Clearly, this issue has raised privacy concerns for workers, but there are safeguards. For example, access to the data for proactive safety issues can only be done through a legislatively defined random process. The data cannot be used to take action against an employee, except — and this seems more than reasonable — when someone has specifically tampered with the LVVR equipment or where a threat to safety has been identified.

Transport Canada is required to conduct audits to ensure compliance and has the authority to take enforcement action if infractions occur, and that is reassuring.

The bill also addresses the issues of pricing and service for shippers. Many shippers are captive, meaning they have limited access to competing options for transport of their goods. Too often, they can be held hostage to a single provider’s service level and pricing.

The bill proposes a new measure called long-haul interswitching, or LHI. This requires any available railway to transport a shipper’s goods where there is access to a competing railway. The further the long haul, the greater the benefit to captive shippers. This is an interesting development.

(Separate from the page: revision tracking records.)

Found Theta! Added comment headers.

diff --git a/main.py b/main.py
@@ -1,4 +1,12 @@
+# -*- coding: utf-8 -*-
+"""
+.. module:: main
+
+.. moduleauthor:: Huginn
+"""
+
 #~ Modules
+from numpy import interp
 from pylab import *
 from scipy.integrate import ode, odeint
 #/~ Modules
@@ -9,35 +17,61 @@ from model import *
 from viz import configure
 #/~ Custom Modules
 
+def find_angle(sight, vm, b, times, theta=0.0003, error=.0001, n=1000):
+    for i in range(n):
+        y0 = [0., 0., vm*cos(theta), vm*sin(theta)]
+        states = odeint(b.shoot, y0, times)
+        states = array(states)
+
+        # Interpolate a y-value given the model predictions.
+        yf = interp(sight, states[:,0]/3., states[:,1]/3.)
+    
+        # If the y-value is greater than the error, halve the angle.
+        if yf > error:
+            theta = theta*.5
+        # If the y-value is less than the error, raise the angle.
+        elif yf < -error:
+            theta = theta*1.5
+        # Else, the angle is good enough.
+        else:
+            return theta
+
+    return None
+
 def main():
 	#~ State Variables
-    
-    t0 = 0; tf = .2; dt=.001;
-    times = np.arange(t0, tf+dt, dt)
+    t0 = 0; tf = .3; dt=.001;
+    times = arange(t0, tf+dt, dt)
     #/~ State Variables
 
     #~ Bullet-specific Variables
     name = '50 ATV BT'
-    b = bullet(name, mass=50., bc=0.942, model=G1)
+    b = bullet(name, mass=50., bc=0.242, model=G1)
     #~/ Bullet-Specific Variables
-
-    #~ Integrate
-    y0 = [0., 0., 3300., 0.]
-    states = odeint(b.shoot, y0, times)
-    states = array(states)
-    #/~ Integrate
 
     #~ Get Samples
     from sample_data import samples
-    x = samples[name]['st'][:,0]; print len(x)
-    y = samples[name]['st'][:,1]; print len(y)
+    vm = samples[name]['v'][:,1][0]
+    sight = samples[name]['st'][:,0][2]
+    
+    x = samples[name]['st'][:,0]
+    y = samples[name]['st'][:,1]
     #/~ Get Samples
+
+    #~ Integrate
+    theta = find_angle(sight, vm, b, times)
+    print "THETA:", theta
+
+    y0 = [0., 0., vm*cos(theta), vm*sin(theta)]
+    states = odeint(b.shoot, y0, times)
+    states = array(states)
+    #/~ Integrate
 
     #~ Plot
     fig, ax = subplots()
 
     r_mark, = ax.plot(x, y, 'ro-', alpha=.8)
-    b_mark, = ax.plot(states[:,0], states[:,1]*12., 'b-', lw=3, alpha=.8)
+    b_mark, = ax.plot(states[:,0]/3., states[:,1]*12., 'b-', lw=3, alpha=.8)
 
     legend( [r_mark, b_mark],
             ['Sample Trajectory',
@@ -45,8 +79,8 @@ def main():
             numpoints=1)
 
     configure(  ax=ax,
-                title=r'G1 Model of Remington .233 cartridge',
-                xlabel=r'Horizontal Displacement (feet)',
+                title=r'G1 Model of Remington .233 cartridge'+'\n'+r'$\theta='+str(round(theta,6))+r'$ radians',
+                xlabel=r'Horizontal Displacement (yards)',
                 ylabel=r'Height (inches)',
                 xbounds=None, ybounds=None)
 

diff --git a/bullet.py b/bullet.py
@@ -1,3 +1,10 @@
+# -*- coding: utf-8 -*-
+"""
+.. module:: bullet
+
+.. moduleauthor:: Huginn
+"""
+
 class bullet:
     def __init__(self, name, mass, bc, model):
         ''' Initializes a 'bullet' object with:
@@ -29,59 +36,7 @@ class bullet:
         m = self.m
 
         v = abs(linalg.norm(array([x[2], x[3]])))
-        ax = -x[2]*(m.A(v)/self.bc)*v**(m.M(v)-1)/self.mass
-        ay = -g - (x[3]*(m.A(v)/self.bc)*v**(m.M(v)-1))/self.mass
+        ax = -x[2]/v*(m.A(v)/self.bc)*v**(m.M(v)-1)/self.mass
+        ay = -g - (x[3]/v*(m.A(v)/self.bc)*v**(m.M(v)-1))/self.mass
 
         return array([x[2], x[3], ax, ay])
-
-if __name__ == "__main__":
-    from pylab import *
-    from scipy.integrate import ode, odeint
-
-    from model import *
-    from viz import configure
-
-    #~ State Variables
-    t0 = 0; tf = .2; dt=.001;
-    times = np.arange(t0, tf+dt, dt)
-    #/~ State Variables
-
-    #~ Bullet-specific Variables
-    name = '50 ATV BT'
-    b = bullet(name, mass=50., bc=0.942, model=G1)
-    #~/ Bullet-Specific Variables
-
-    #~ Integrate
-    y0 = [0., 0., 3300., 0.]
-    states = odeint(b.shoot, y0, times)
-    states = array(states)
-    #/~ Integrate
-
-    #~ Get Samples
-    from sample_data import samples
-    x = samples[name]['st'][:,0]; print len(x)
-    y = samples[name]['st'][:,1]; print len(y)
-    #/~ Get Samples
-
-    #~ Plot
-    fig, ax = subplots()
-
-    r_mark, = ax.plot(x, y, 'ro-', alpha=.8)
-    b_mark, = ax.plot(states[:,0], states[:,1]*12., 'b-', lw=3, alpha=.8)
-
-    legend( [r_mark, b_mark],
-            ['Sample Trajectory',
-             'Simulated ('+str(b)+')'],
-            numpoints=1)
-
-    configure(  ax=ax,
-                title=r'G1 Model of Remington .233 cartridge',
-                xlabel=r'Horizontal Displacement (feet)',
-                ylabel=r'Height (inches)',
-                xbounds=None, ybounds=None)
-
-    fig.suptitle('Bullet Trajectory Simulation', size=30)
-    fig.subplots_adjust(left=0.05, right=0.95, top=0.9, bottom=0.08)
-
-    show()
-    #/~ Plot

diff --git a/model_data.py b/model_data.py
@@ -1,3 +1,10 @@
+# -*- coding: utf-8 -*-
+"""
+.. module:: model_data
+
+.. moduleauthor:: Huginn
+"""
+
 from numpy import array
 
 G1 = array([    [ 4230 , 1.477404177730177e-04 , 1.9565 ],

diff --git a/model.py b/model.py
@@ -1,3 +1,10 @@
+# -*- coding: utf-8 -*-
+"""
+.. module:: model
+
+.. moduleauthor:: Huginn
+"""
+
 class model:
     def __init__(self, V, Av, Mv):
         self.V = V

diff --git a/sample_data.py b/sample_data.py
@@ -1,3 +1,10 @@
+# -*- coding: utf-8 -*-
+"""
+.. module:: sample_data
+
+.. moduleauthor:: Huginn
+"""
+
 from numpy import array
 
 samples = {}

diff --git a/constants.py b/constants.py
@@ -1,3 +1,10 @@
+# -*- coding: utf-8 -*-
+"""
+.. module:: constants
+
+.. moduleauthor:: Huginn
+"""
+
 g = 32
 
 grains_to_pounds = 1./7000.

Previously, the reach was 160 kilometres, under the temporary extended interswitching provisions of the Fair Rail for Grain Farmers Act. It will now be extended to the greater of 1,200 kilometres or 50 per cent of the total movement in Canada. This will accommodate all captive grain elevators and will apply broadly across the country.

The LHI rates will also be established by the Canadian Transportation Agency. This will actually give people choices and options.

The current wording of Bill C-49 gives a shipper access to the nearest competing rail line. However, this is of little value if this interswitch traffic is in the opposite direction of the shipment’s destination or does not have the capacity to hold the full size of the shipment, or if the competing rail line does not reach the actual shipment’s destination.

The Western Grain Elevator Association testified in the other place that they want extended interswitching made a permanent remedy.

So again, our committee should look at this, too, to ensure the bill keeps prices and services competitive for the benefit of shippers and for farmers.

Adequate and suitable service will be defined for the first time in over 100 years in this bill. It will help to ensure that railways provide the highest level of service that can be reasonably offered, and it will give shippers some guarantees.

Again, because you can’t fix what you can’t measure, railways will be obliged to provide weekly information on their service and performance.

Additionally, reciprocal financial penalties will now be instituted. Currently, railways can apply for penalties against a shipper if they believe the shipper has not complied with the terms of their shipping agreement or tariff. But this is not the case for shippers. This bill makes it possible for shippers to apply for penalties against railways, and there will be a better dispute resolution mechanism in these cases.

As David Emerson, the former chair of the Canadian Transportation Act Review Panel said:

Bill C-49 includes some significant steps to improving the information base to enable better decisions, improve dispute resolution, and generally enhance the regulatory framework.

He made other suggestions that I would like our committee to look at as well. He says that the CTA ought to have the mandate to foresee and address issues before they become systemic issues. The agency needs the power to self-initiate investigations and, where practical, to initiate mitigating or preventive measures. I’m not sure of the practicality of that, but it seems a reasonable thing to study.

I will conclude my remarks with the hope that this bill makes its way to committee as quickly as possible so that we might see much-needed changes to ensure more air-passenger rights, to ensure improved safety in the rail transport sector, and to keep our grain and pulses moving so that our farmers can continue to feed the world.

Thank you, and I ask that this debate remain adjourned in Senator Mercer’s name.